You don’t have to spend much time talking to friends in urban areas to learn their view of modern agriculture is often colored by what they see and hear from environmental activist groups.
Thus it wasn’t a surprise when Monsanto representatives felt compelled to issue a statement that neither their company nor its products have any connection with the Zika virus or the outbreak of microcephaly that has devastated families in Brazil.
Here’s what the company said in a blog that was later distributed to media outlets:
“You may have seen misinformation and rumors on social media regarding Monsanto, the Zika virus and microcephaly. Unfortunately, this misinformation causes unwarranted fear and distracts from the health crisis at hand and how you can take steps to protect you and your family. Here are some facts:
“Neither Monsanto nor our products have any connection to the Zika virus or microcephaly.
“Monsanto does not manufacture or sell Pyriproxyfen.
“Monsanto does not own Sumitomo Chemical Company. However, Sumitomo Chemical Company is one of our business partners in the area of crop protection.
“Glyphosate is not connected in any way to the Zika virus or microcephaly.
“GMOs have no role in the Zika virus or microcephaly.
“The Zika virus is a tragic and critical health issue. Dealing effectively with such an important health threat requires a focus on the facts. As a science-based company working to help meet some of the world’s biggest challenges we support all efforts to combat this health crisis. We hope all efforts will be taken based on the facts, not rumors.”
Think the statement is an overreaction? The blog was followed by a report that one of the southernmost states in Brazil has banned the use of a mosquito larvicide after an Argentine doctors group issued a warning the compound, Pyriproxyfen, could be causing the outbreak of microcephaly.
One of the doctors said the group has no evidence to back up its claim; that the warning was a “preventative measure” because “we think it is likely that Pyriproxyfen is the problem.”
The Brazilian government and U.S. health authorities say the claim is nonsense, saying the cause is the mosquito-borne Zika virus that is rapidly spreading across Brazil and into other countries.

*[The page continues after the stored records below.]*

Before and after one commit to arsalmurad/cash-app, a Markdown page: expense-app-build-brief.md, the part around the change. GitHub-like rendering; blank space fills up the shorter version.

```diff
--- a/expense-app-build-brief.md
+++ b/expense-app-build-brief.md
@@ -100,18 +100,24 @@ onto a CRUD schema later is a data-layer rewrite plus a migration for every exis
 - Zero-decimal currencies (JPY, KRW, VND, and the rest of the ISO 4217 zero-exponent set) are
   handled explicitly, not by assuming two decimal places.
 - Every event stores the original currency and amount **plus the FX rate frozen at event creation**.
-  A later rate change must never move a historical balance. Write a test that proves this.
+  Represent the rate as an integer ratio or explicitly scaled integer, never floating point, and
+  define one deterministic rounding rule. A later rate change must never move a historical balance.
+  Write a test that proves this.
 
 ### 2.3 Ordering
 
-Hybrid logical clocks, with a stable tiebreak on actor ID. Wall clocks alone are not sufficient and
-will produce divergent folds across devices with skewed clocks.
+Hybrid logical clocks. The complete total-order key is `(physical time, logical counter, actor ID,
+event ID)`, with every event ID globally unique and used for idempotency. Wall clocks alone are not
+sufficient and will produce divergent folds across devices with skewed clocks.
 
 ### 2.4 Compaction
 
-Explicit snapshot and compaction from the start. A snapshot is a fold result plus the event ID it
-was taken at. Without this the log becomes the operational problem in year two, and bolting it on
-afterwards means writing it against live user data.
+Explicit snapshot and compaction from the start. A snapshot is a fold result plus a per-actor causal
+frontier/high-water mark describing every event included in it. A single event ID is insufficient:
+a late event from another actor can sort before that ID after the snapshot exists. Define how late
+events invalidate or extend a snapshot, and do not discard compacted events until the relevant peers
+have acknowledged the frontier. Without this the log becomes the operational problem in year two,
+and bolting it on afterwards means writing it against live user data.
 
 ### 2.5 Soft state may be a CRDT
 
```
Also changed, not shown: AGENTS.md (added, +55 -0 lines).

The irony is that halting the spraying of Pyriproxyfen means more mosquitoes are likely to spread the virus, infecting even more families and leading to more cases of the virus.